“This has been an extraordinary year of unprecedented challenges given the COVID-19 pandemic and we continue to experience occasional challenges with employee availability,” he said via email. “We thank our customers for their understanding and continued support.”
USPS this spring announced its Delivering for America Plan, a ten-year, $40 billion investment in its infrastructure and employees with concurrent steps to control costs and raise revenue, including slower delivery schedules and higher delivery rates.
Its stated goal was to hire 100,000 people from January 2021 to January 2022; that includes 40,000 it hopes to bring on board starting next week for peak season.
From 10 a.m. to 6 p.m. Sept. 8, USPS will hold a hiring event at the Albany Main Post Office and Mail Processing Center at 30 Karner Road in Colonie.
Entry-level hourly wages are $16.87 for handlers, $18.51 for carriers and $18.69 for processors.
“The pandemic has challenged us, like all companies, with employee availability issues,” Doherty said. “We’re proud of our more than 640,000 employees who have stepped up under difficult circumstances to serve our customers and keep the mail moving.”
Cook pooh-poohed the salary figures, saying the woman who served him lunch in Glenville last week gets $20 an hour and UPS in Latham is starting people at $25 an hour.
“Maybe $18 an hour is OK in Des Moines,” he said.
NOT ALL ARE STRUGGLING
The picture is different for the American Postal Workers Union local in Albany, where membership recently has grown to nearly 600 members.
The Mail Processing Center in Colonie has no shortage of personnel now, in the off-peak season, Local 309 President John Tabak said.
But there were problems last year as Americans began to work and shop from home, and mail volume exploded at the Colonie facility.
“There was so much mail at the plant it was actually hard to move through the aisles,” Tabak recalled.
USPS installed two new sorting machines that handle 30,000 to 35,000 letters an hour in Colonie and expanded its workforce substantially, he said.
Shortages, when they happen now, are usually at the retail windows, he added.
After some period of employment, USPS converts a worker from non-career to career, with an accompanying increase in pay and benefits.
Tabak said USPS appears to have accelerated the conversion timetable for APWU members in Albany. In the last six months, 98 of his members were boosted to career and received significant pay hikes, plus full federal benefits, he said.
The National Postal Mail Handlers Union is substantially smaller than either the Letter Carriers or Postal Workers unions.
NPMHU Local 309, based in Buffalo and covering all of upstate New York, could not be reached for comment for this story. A memorandum of understanding indicates 32 NPMHU members were scheduled for conversion in Albany this summer, plus 22 in Buffalo, 46 in Rochester and 34 in Syracuse.

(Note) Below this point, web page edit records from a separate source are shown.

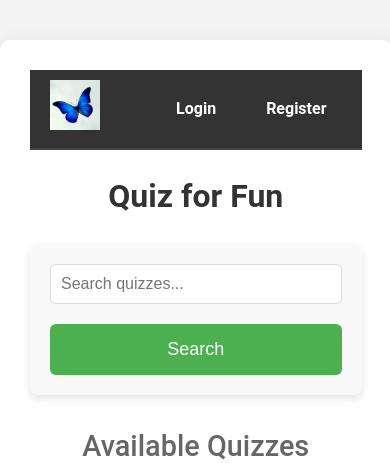
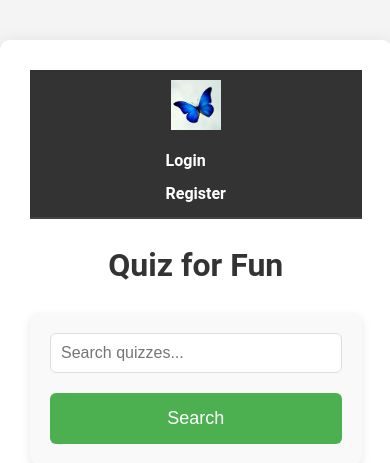
Before and after one commit to TBAPranto/Quiz-Web-Project, a PHP site: page /index.php in a window 390 px wide. Shown: the top 463 px of the page. Run offline with PHP 8.4, Linux system fonts and the light colour scheme; data comes from the database, SQL or seed files in the repository.

Commit message:
Add files via upload

```diff
--- a/css/style.css
+++ b/css/style.css
@@ -43,6 +43,31 @@ header .nav-menu a:hover {
     transform: translateY(-2px);  /* Lift effect */
 }
 
+/* Mobile adjustments */
+@media screen and (max-width: 768px) {
+    header {
+        padding: 10px 15px; /* Slightly reduced padding for mobile */
+    }
+    header .logo img {
+        width: 40px; /* Reduce logo size on mobile */
+        height: 40px;
+    }
+    header .nav-menu {
+        gap: 10px; /* Reduce gap between menu items */
+    }
+}
+
+@media screen and (max-width: 480px) {
+    header {
+        flex-direction: column; /* Stack items vertically */
+        text-align: left;  /* Align text to the left */
+    }
+    header .nav-menu {
+        flex-direction: column; /* Stack nav links vertically */
+        gap: 8px;
+        margin-top: 10px; /* Space between the logo and menu */
+    }
+}
 
 /* Container */
 .container {
```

The carrier shortage within Branch 358’s large footprint is concentrated almost entirely in the Capital Region, Cook said, and seems to be worst in inner-city areas with greater threat of crime, perceived or real.
The carriers comfortable with inner-city routes tend to have grown up in cities, he said, rather than in suburbs.
But whatever the route, fewer carriers handling more mail adds up to the late mail delivery that some customers are now experiencing, Cook said.
The carrier shortage exists in Albany and Schenectady, he said, but is much worse in Troy. Half of the 40 delivery routes in Troy didn’t even leave the post office Aug. 21, he said.
Another factor: Letter carriers’ start time was pushed back an hour to allow more time for sorting, Cook said. That by itself doesn’t make the carrier work more hours, just later hours.
“The customers don’t see that hour delay,” Cook said. “What they see is carriers up on their porch delivering mail at 10 o’clock at night, or, on some routes in Troy, delivering mail only once a week.”